_DATA SHOWN:_
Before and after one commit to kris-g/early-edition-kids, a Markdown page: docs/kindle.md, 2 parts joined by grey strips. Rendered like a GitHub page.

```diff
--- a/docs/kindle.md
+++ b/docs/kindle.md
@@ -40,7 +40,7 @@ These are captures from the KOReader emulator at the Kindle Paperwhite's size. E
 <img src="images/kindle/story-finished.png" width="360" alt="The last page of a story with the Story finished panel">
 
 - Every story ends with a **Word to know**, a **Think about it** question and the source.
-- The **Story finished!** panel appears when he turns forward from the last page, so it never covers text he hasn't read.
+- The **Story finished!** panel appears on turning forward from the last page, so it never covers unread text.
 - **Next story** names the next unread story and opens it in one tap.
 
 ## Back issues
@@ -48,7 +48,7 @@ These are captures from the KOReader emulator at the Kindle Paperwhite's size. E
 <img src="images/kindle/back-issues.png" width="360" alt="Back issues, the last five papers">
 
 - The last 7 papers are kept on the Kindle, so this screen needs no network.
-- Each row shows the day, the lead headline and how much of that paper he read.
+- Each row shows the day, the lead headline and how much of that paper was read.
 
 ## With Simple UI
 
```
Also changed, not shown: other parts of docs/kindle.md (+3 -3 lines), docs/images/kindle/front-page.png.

_INSTRUCTIONS FOR THE TASK:_ Every line of the records above needs to be given again exactly.

_TASK RESULT:_
Before and after one commit to kris-g/early-edition-kids, a Markdown page: docs/kindle.md, 2 parts joined by grey strips. Rendered like a GitHub page.

```diff
--- a/docs/kindle.md
+++ b/docs/kindle.md
@@ -40,7 +40,7 @@ These are captures from the KOReader emulator at the Kindle Paperwhite's size. E
 <img src="images/kindle/story-finished.png" width="360" alt="The last page of a story with the Story finished panel">
 
 - Every story ends with a **Word to know**, a **Think about it** question and the source.
-- The **Story finished!** panel appears when he turns forward from the last page, so it never covers text he hasn't read.
+- The **Story finished!** panel appears on turning forward from the last page, so it never covers unread text.
 - **Next story** names the next unread story and opens it in one tap.
 
 ## Back issues
@@ -48,7 +48,7 @@ These are captures from the KOReader emulator at the Kindle Paperwhite's size. E
 <img src="images/kindle/back-issues.png" width="360" alt="Back issues, the last five papers">
 
 - The last 7 papers are kept on the Kindle, so this screen needs no network.
-- Each row shows the day, the lead headline and how much of that paper he read.
+- Each row shows the day, the lead headline and how much of that paper was read.
 
 ## With Simple UI
 
```
Also changed, not shown: other parts of docs/kindle.md (+3 -3 lines), docs/images/kindle/front-page.png.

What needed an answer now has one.